(Required action)
An exact copy of the entries below is required, with all pictures removed.

(Available data)
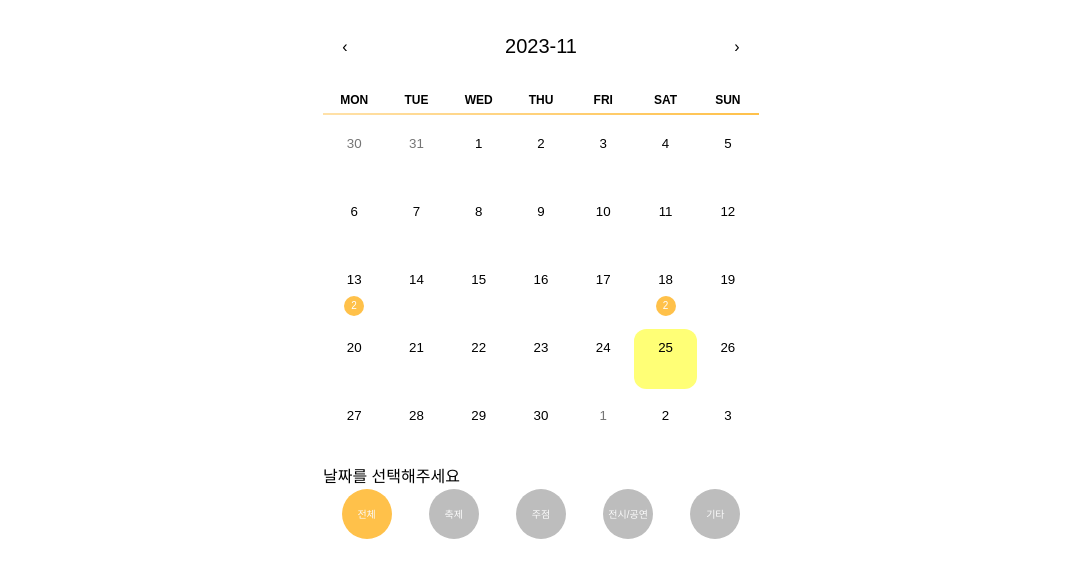
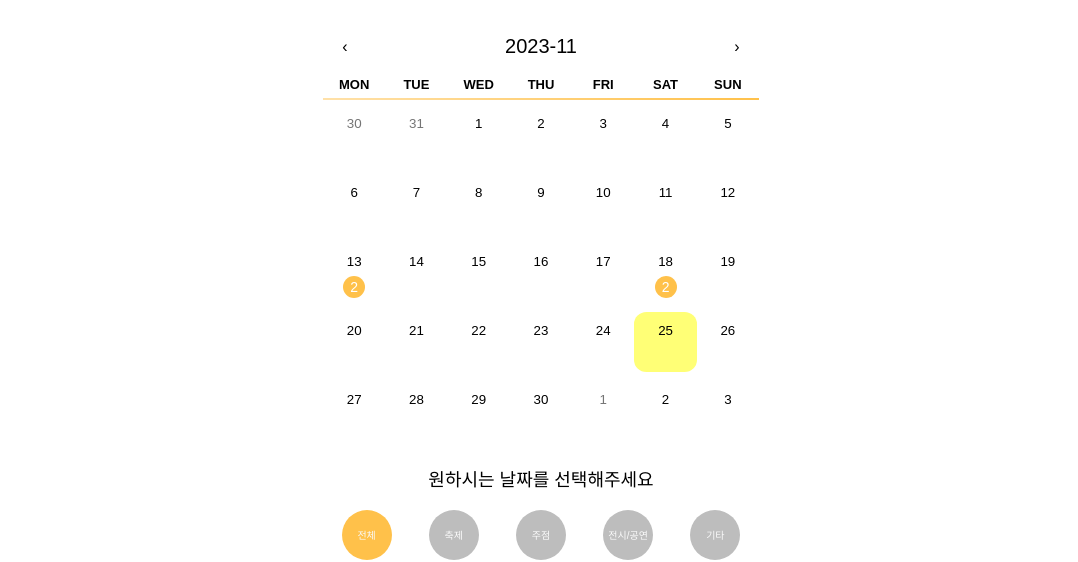
Before and after one commit to zerohyun00/TodayMohang-, a React (Create React App) app in the folder mohang/: page /calendar in a window 1280 px wide. Shown: the part 124-686 px from the top of the page, without its empty margins (99-1177 px from the left). Built offline with nearby package versions, Linux system fonts and the light colour scheme; no server answers; a web font is replaced by a local one.

Commit message:
[Chore] 날짜관련 주석 제거

```diff
--- a/mohang/src/pages/CalendarPage.jsx
+++ b/mohang/src/pages/CalendarPage.jsx
@@ -43,8 +43,10 @@ function CalendarPage() {
         onClickDay={handleDateClick} // Add the click handler
       />
 
-      <h1>
-        {selectedDate ? `선택된 날짜: ${selectedDate}` : "날짜를 선택해주세요"}
+      <h1 className="my-4 text-center semibold text-lg">
+        {selectedDate
+          ? `선택된 날짜: ${selectedDate}`
+          : "원하시는 날짜를 선택해주세요"}
       </h1>
       <TodayEvents />
       <BtnNav />
--- a/mohang/src/styles/calendar.css
+++ b/mohang/src/styles/calendar.css
@@ -4,42 +4,43 @@
   font-family: "Pretendard-Regular", sans-serif;
 }
 .react-calendar__month-view__weekdays {
-  position: relative; /* Needed for the pseudo-element */
+  position: relative;
 }
 
-/* Create a pseudo-element for the entire weekday header row */
 .react-calendar__month-view__weekdays::after {
-  content: ""; /* Pseudo-element content */
+  content: "";
   position: absolute;
-  bottom: 0; /* Aligns at the bottom of the container */
-  left: 0; /* Aligns to the left */
-  width: 100%; /* Full width of the container */
-  height: 1.8px; /* Thickness of the gradient border */
-  background-image: linear-gradient(
-    to right,
-    #ffe1a9,
-    #ffc14a
-  ); /* Gradient colors */
+  bottom: 0;
+  left: 0;
+  width: 100%;
+  height: 1.8px;
+  background-image: linear-gradient(to right, #ffe1a9, #ffc14a);
 }
 
 .react-calendar__tile {
   display: flex;
   flex-direction: column;
-  justify-content: start;
+  justify-content: space-between;
   align-items: center;
   height: 60px;
-  border: none;
+  border: 2px solid transparent;
   border-radius: 20%;
   transition: all 0.1s ease-in-out;
 }
 
+.react-calendar__tile--active {
+  background: transparent !important;
+  border: 2px solid #ffc14a !important;
+  color: inherit;
+}
+
 .events-number {
-  font-size: 0.75em;
+  font-size: 14px;
   color: #fff;
   background-color: #ffc14a;
   border-radius: 50%;
-  width: 20px;
-  height: 20px;
+  width: 22px;
+  height: 22px;
   display: flex;
   justify-content: center;
   align-items: center;
@@ -56,7 +57,6 @@
 .react-calendar__navigation__prev2-button {
   display: none;
 }
-/* Style for highlighted tiles */
 .react-calendar__tile.highlight {
   background: orange;
   color: black;
@@ -66,29 +66,33 @@
   color: black;
 }
 .react-calendar__month-view__days {
-  padding-top: 10px;
+  padding-top: 5px;
   height: 350px;
 }
 
-/* Additional styles for events-container if needed */
 .events-container {
   display: flex;
   justify-content: center;
   align-items: center;
 }
 
-/* Make sure the day tiles are positioned relatively to allow absolute positioning of children */
 .react-calendar__month-view__days__day {
-  position: relative; /* Allows absolute positioning within each tile */
-}
-
-/* Set the selected tile's background to transparent */
-.react-calendar__tile--active {
-  background: transparent !important; /* Ensures override of any existing background styles */
-  border: 2px solid #ffc14a !important; /* Add a border to highlight the selection */
-  color: inherit; /* Optional: Ensures the text color remains consistent with other tiles */
+  position: relative;
 }
 
 abbr {
   text-decoration: none;
 }
+
+.react-calendar__navigation {
+  margin-bottom: 0;
+}
+
+.react-calendar__month-view__weekdays {
+  position: relative;
+  font-size: 13px;
+}
+
+.react-calendar__month-view__weekdays {
+  height: auto;
+}
```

(Answer for the task)
Before and after one commit to zerohyun00/TodayMohang-, a React (Create React App) app in the folder mohang/: page /calendar in a window 1280 px wide. Shown: the part 124-686 px from the top of the page, without its empty margins (99-1177 px from the left). Built offline with nearby package versions, Linux system fonts and the light colour scheme; no server answers; a web font is replaced by a local one.

Commit message:
[Chore] 날짜관련 주석 제거

```diff
--- a/mohang/src/pages/CalendarPage.jsx
+++ b/mohang/src/pages/CalendarPage.jsx
@@ -43,8 +43,10 @@ function CalendarPage() {
         onClickDay={handleDateClick} // Add the click handler
       />
 
-      <h1>
-        {selectedDate ? `선택된 날짜: ${selectedDate}` : "날짜를 선택해주세요"}
+      <h1 className="my-4 text-center semibold text-lg">
+        {selectedDate
+          ? `선택된 날짜: ${selectedDate}`
+          : "원하시는 날짜를 선택해주세요"}
       </h1>
       <TodayEvents />
       <BtnNav />
--- a/mohang/src/styles/calendar.css
+++ b/mohang/src/styles/calendar.css
@@ -4,42 +4,43 @@
   font-family: "Pretendard-Regular", sans-serif;
 }
 .react-calendar__month-view__weekdays {
-  position: relative; /* Needed for the pseudo-element */
+  position: relative;
 }
 
-/* Create a pseudo-element for the entire weekday header row */
 .react-calendar__month-view__weekdays::after {
-  content: ""; /* Pseudo-element content */
+  content: "";
   position: absolute;
-  bottom: 0; /* Aligns at the bottom of the container */
-  left: 0; /* Aligns to the left */
-  width: 100%; /* Full width of the container */
-  height: 1.8px; /* Thickness of the gradient border */
-  background-image: linear-gradient(
-    to right,
-    #ffe1a9,
-    #ffc14a
-  ); /* Gradient colors */
+  bottom: 0;
+  left: 0;
+  width: 100%;
+  height: 1.8px;
+  background-image: linear-gradient(to right, #ffe1a9, #ffc14a);
 }
 
 .react-calendar__tile {
   display: flex;
   flex-direction: column;
-  justify-content: start;
+  justify-content: space-between;
   align-items: center;
   height: 60px;
-  border: none;
+  border: 2px solid transparent;
   border-radius: 20%;
   transition: all 0.1s ease-in-out;
 }
 
+.react-calendar__tile--active {
+  background: transparent !important;
+  border: 2px solid #ffc14a !important;
+  color: inherit;
+}
+
 .events-number {
-  font-size: 0.75em;
+  font-size: 14px;
   color: #fff;
   background-color: #ffc14a;
   border-radius: 50%;
-  width: 20px;
-  height: 20px;
+  width: 22px;
+  height: 22px;
   display: flex;
   justify-content: center;
   align-items: center;
@@ -56,7 +57,6 @@
 .react-calendar__navigation__prev2-button {
   display: none;
 }
-/* Style for highlighted tiles */
 .react-calendar__tile.highlight {
   background: orange;
   color: black;
@@ -66,29 +66,33 @@
   color: black;
 }
 .react-calendar__month-view__days {
-  padding-top: 10px;
+  padding-top: 5px;
   height: 350px;
 }
 
-/* Additional styles for events-container if needed */
 .events-container {
   display: flex;
   justify-content: center;
   align-items: center;
 }
 
-/* Make sure the day tiles are positioned relatively to allow absolute positioning of children */
 .react-calendar__month-view__days__day {
-  position: relative; /* Allows absolute positioning within each tile */
-}
-
-/* Set the selected tile's background to transparent */
-.react-calendar__tile--active {
-  background: transparent !important; /* Ensures override of any existing background styles */
-  border: 2px solid #ffc14a !important; /* Add a border to highlight the selection */
-  color: inherit; /* Optional: Ensures the text color remains consistent with other tiles */
+  position: relative;
 }
 
 abbr {
   text-decoration: none;
 }
+
+.react-calendar__navigation {
+  margin-bottom: 0;
+}
+
+.react-calendar__month-view__weekdays {
+  position: relative;
+  font-size: 13px;
+}
+
+.react-calendar__month-view__weekdays {
+  height: auto;
+}
```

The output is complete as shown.